■ **Exercise brief**
Skip the images and print the listing exactly.

■ **Extracted material**
Segment Open

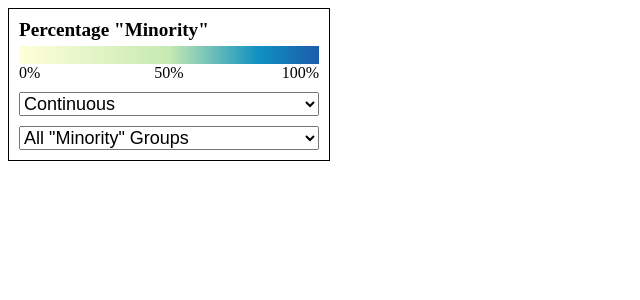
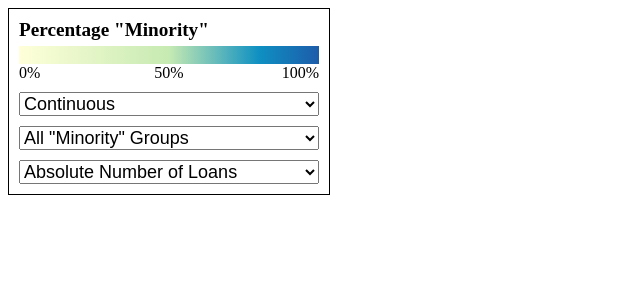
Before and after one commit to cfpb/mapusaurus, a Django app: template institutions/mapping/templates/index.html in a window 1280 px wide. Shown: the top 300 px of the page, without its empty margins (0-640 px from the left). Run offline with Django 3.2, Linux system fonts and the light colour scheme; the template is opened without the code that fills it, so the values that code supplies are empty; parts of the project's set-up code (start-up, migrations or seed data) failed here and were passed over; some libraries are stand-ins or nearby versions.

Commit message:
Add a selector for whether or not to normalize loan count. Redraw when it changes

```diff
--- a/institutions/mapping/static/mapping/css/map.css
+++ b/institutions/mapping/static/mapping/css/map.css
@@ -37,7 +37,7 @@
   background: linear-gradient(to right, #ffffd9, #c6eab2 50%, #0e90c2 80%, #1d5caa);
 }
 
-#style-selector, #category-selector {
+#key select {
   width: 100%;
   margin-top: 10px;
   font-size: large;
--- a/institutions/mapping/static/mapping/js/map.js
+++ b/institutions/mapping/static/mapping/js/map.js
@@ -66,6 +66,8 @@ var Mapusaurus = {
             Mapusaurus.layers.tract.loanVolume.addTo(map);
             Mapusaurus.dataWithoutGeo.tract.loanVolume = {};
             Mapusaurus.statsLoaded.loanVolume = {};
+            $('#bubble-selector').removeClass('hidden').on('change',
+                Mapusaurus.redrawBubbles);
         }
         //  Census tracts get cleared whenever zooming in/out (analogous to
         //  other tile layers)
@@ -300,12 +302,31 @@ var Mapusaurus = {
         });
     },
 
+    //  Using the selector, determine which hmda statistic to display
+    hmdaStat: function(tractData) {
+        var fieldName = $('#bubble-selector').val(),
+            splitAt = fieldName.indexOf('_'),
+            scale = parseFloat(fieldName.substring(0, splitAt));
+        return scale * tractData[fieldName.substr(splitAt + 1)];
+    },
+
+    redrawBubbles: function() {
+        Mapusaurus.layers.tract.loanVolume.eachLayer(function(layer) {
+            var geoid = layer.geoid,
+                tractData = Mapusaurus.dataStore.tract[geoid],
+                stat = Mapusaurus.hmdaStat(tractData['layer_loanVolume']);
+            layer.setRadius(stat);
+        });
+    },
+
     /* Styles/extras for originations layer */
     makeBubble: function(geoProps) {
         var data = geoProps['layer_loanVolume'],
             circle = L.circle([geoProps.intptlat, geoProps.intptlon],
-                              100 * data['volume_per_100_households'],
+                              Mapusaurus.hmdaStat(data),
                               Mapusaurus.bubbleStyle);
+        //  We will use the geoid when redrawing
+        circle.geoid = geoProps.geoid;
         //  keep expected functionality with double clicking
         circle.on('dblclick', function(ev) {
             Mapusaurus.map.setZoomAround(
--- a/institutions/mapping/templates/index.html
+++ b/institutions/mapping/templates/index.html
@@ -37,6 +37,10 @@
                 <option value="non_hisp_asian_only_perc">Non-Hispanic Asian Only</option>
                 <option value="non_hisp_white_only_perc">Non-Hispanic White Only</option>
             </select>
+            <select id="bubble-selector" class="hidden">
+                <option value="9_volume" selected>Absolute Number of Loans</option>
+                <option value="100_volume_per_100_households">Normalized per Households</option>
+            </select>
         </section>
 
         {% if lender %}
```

Segment Closed

■ **Output of the exercise**
Before and after one commit to cfpb/mapusaurus, a Django app: template institutions/mapping/templates/index.html in a window 1280 px wide. Shown: the top 300 px of the page, without its empty margins (0-640 px from the left). Run offline with Django 3.2, Linux system fonts and the light colour scheme; the template is opened without the code that fills it, so the values that code supplies are empty; parts of the project's set-up code (start-up, migrations or seed data) failed here and were passed over; some libraries are stand-ins or nearby versions.

Commit message:
Add a selector for whether or not to normalize loan count. Redraw when it changes

```diff
--- a/institutions/mapping/static/mapping/css/map.css
+++ b/institutions/mapping/static/mapping/css/map.css
@@ -37,7 +37,7 @@
   background: linear-gradient(to right, #ffffd9, #c6eab2 50%, #0e90c2 80%, #1d5caa);
 }
 
-#style-selector, #category-selector {
+#key select {
   width: 100%;
   margin-top: 10px;
   font-size: large;
--- a/institutions/mapping/static/mapping/js/map.js
+++ b/institutions/mapping/static/mapping/js/map.js
@@ -66,6 +66,8 @@ var Mapusaurus = {
             Mapusaurus.layers.tract.loanVolume.addTo(map);
             Mapusaurus.dataWithoutGeo.tract.loanVolume = {};
             Mapusaurus.statsLoaded.loanVolume = {};
+            $('#bubble-selector').removeClass('hidden').on('change',
+                Mapusaurus.redrawBubbles);
         }
         //  Census tracts get cleared whenever zooming in/out (analogous to
         //  other tile layers)
@@ -300,12 +302,31 @@ var Mapusaurus = {
         });
     },
 
+    //  Using the selector, determine which hmda statistic to display
+    hmdaStat: function(tractData) {
+        var fieldName = $('#bubble-selector').val(),
+            splitAt = fieldName.indexOf('_'),
+            scale = parseFloat(fieldName.substring(0, splitAt));
+        return scale * tractData[fieldName.substr(splitAt + 1)];
+    },
+
+    redrawBubbles: function() {
+        Mapusaurus.layers.tract.loanVolume.eachLayer(function(layer) {
+            var geoid = layer.geoid,
+                tractData = Mapusaurus.dataStore.tract[geoid],
+                stat = Mapusaurus.hmdaStat(tractData['layer_loanVolume']);
+            layer.setRadius(stat);
+        });
+    },
+
     /* Styles/extras for originations layer */
     makeBubble: function(geoProps) {
         var data = geoProps['layer_loanVolume'],
             circle = L.circle([geoProps.intptlat, geoProps.intptlon],
-                              100 * data['volume_per_100_households'],
+                              Mapusaurus.hmdaStat(data),
                               Mapusaurus.bubbleStyle);
+        //  We will use the geoid when redrawing
+        circle.geoid = geoProps.geoid;
         //  keep expected functionality with double clicking
         circle.on('dblclick', function(ev) {
             Mapusaurus.map.setZoomAround(
--- a/institutions/mapping/templates/index.html
+++ b/institutions/mapping/templates/index.html
@@ -37,6 +37,10 @@
                 <option value="non_hisp_asian_only_perc">Non-Hispanic Asian Only</option>
                 <option value="non_hisp_white_only_perc">Non-Hispanic White Only</option>
             </select>
+            <select id="bubble-selector" class="hidden">
+                <option value="9_volume" selected>Absolute Number of Loans</option>
+                <option value="100_volume_per_100_households">Normalized per Households</option>
+            </select>
         </section>
 
         {% if lender %}
```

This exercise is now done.